Ohio Courts Participate in National Videoconference Project to Save Time, Money
A cost-savings project is connecting dozens of courts to each other. It’s called the National Court-to-Court Videoconferencing Project, and it allows courts to conduct services from almost anywhere across the United States.
The project’s first video link connected a South Dakota court to one in Wisconsin in 2009. Now there are more than 40 courts, including in Ohio, sharing their video systems with each other for court-related purposes.
Julie Koehne works in Cincinnati as the systems and reference librarian for the Hamilton County Law Library. She said the county has provided video conferencing services since 2006, but joined the national videoconferencing project in 2011.
“We saw this as a great opportunity to provide a service to our county and region with the idea of a cooperative network willing to share their videoconferencing systems with each other,” Koehne said.
Ohio courts participating in the nationwide program include the Montgomery County Common Pleas Court, Greene County Court of Common Pleas, and Willoughby Municipal Court. Koehn said the local court system benefits from the project because it saves the county money and makes the courts more efficient.
“In some cases when an inmate is in another facility it typically would take two deputies to pick the inmate up and bring them to our county, have the inmate stay overnight at the Hamilton County Jail for a 15 minute audience with the court, and then take them back to their home facility,” Koehne said. “Now, it takes a phone call to the remote facility to have the inmate walk to their video room, sit down for 15 minutes and talk with the court via video conferencing, and then go back to their holding area.”
Karl Thoennes, court administrator at the Second Judicial Circuit in South Dakota, spear-headed the project.
“While videoconferencing is a relatively common practice now, little work has been done in the past to connect courts to each other and share video systems across state lines,” Thoennes said.
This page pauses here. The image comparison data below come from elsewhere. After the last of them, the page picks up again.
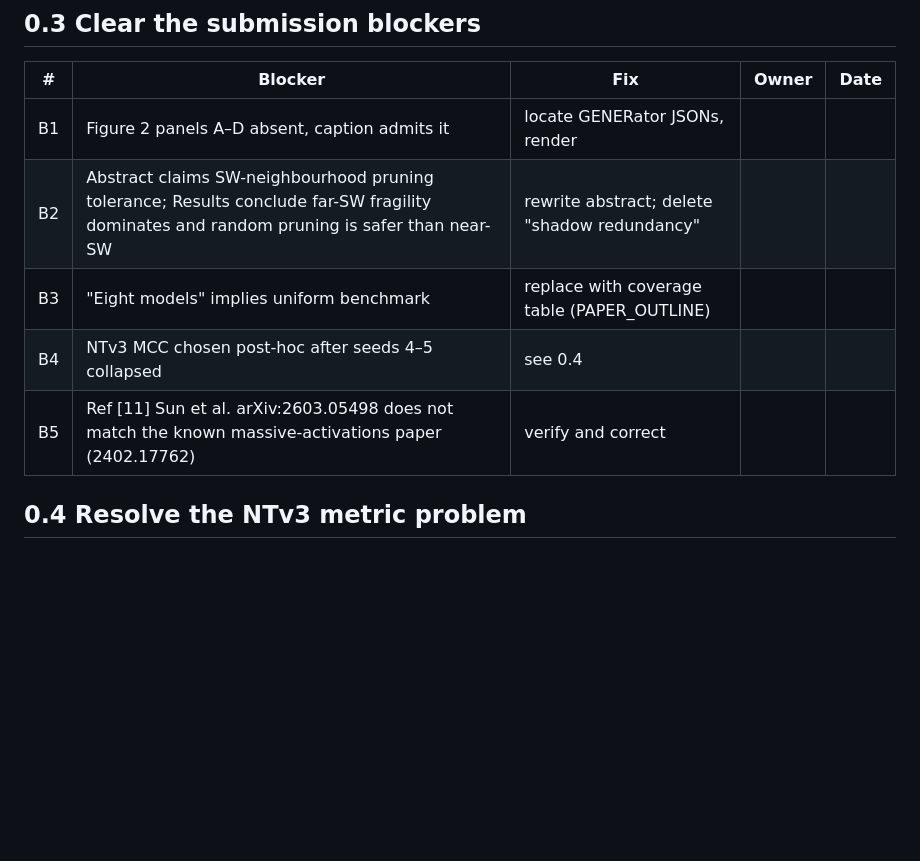
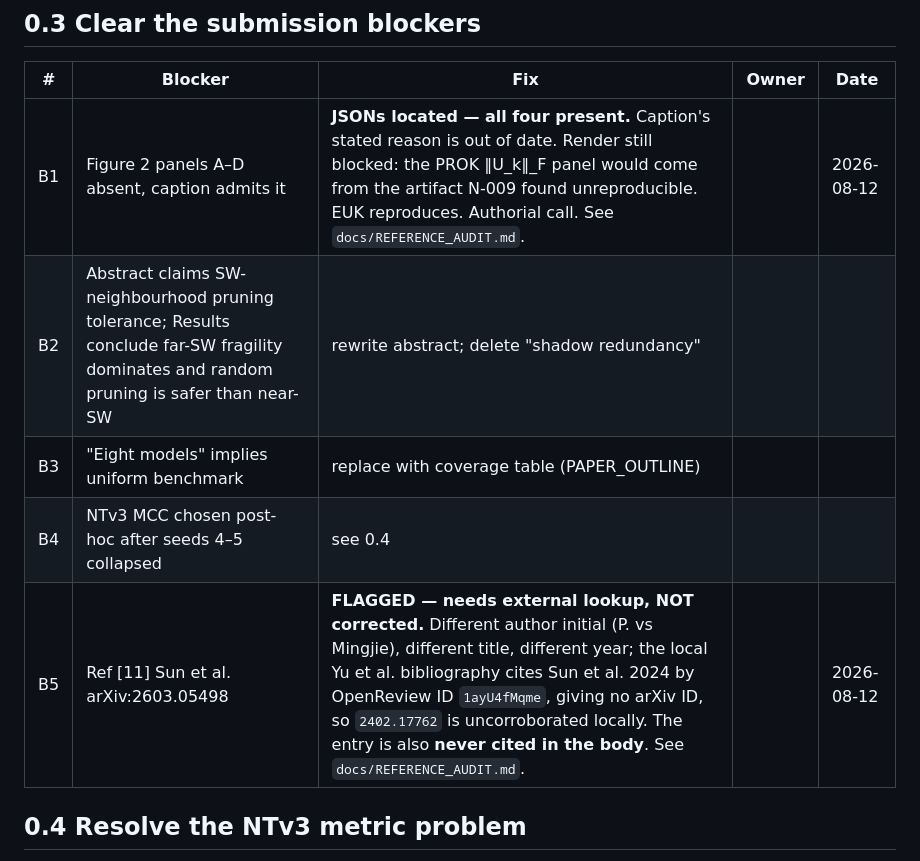
Before and after one commit to Georgakopoulos-Soares-lab/superweights, a Markdown page: paper-salvage/docs/PHASE_0_TRIAGE.md, the part around the change. GitHub-like rendering; blank space fills up the shorter version.

```diff
--- a/paper-salvage/docs/PHASE_0_TRIAGE.md
+++ b/paper-salvage/docs/PHASE_0_TRIAGE.md
@@ -53,11 +53,11 @@ Nothing in the new tree should reference a path that exists only in the old tree
 
 | # | Blocker | Fix | Owner | Date |
 |---|---|---|---|---|
-| B1 | Figure 2 panels A–D absent, caption admits it | locate GENERator JSONs, render | | |
+| B1 | Figure 2 panels A–D absent, caption admits it | **JSONs located — all four present.** Caption's stated reason is out of date. Render still blocked: the PROK ‖U_k‖_F panel would come from the artifact N-009 found unreproducible. EUK reproduces. Authorial call. See `docs/REFERENCE_AUDIT.md`. | | 2026-08-12 |
 | B2 | Abstract claims SW-neighbourhood pruning tolerance; Results conclude far-SW fragility dominates and random pruning is safer than near-SW | rewrite abstract; delete "shadow redundancy" | | |
 | B3 | "Eight models" implies uniform benchmark | replace with coverage table (PAPER_OUTLINE) | | |
 | B4 | NTv3 MCC chosen post-hoc after seeds 4–5 collapsed | see 0.4 | | |
-| B5 | Ref [11] Sun et al. arXiv:2603.05498 does not match the known massive-activations paper (2402.17762) | verify and correct | | |
+| B5 | Ref [11] Sun et al. arXiv:2603.05498 | **FLAGGED — needs external lookup, NOT corrected.** Different author initial (P. vs Mingjie), different title, different year; the local Yu et al. bibliography cites Sun et al. 2024 by OpenReview ID `1ayU4fMqme`, giving no arXiv ID, so `2402.17762` is uncorroborated locally. The entry is also **never cited in the body**. See `docs/REFERENCE_AUDIT.md`. | | 2026-08-12 |
 
 ## 0.4 Resolve the NTv3 metric problem
 
```
Also changed, not shown: paper-salvage/docs/REFERENCE_AUDIT.md (added, +87 -0 lines).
Thoennes said the project continues to grow and has now expanded on a global level with recent video links connecting courts to Sweden, Canada, Australia, Japan, and Sri Lanka.